§ **Records for this exercise**
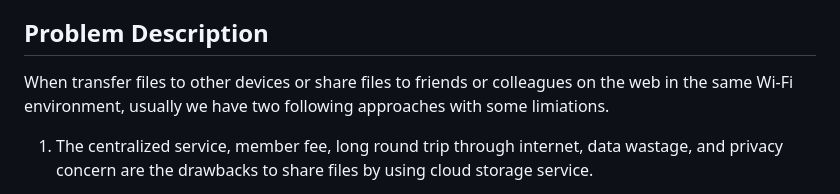
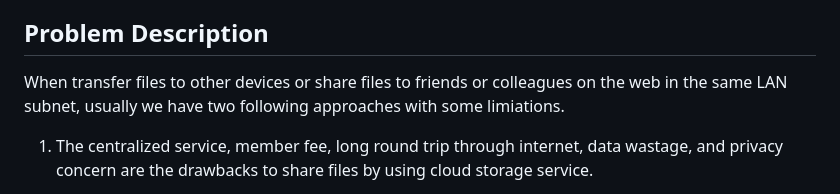
Before and after one commit to WICG/local-peer-to-peer, a Markdown page: EXPLAINER.md, the part around the change. Drawn GitHub-style.

Commit message:
feedback of Sathish

```diff
--- a/EXPLAINER.md
+++ b/EXPLAINER.md
@@ -12,7 +12,7 @@ The maturity of those Project Fugu APIs, specially Web Bluetooth, Web NFC, File
 
 ## Problem Description
 
-When transfer files to other devices or share files to friends or colleagues on the web in the same Wi-Fi environment, usually we have two following approaches with some limiations.
+When transfer files to other devices or share files to friends or colleagues on the web in the same LAN subnet, usually we have two following approaches with some limiations.
 
 1. The centralized service, member fee, long round trip through internet, data wastage, and privacy concern are the drawbacks to share files by using cloud storage service.
 
```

§ **Exercise brief**
Without the pictures, write out the whole listing exactly as it appears.

§ **Written reply**
Before and after one commit to WICG/local-peer-to-peer, a Markdown page: EXPLAINER.md, the part around the change. Drawn GitHub-style.

Commit message:
feedback of Sathish

```diff
--- a/EXPLAINER.md
+++ b/EXPLAINER.md
@@ -12,7 +12,7 @@ The maturity of those Project Fugu APIs, specially Web Bluetooth, Web NFC, File
 
 ## Problem Description
 
-When transfer files to other devices or share files to friends or colleagues on the web in the same Wi-Fi environment, usually we have two following approaches with some limiations.
+When transfer files to other devices or share files to friends or colleagues on the web in the same LAN subnet, usually we have two following approaches with some limiations.
 
 1. The centralized service, member fee, long round trip through internet, data wastage, and privacy concern are the drawbacks to share files by using cloud storage service.
 
```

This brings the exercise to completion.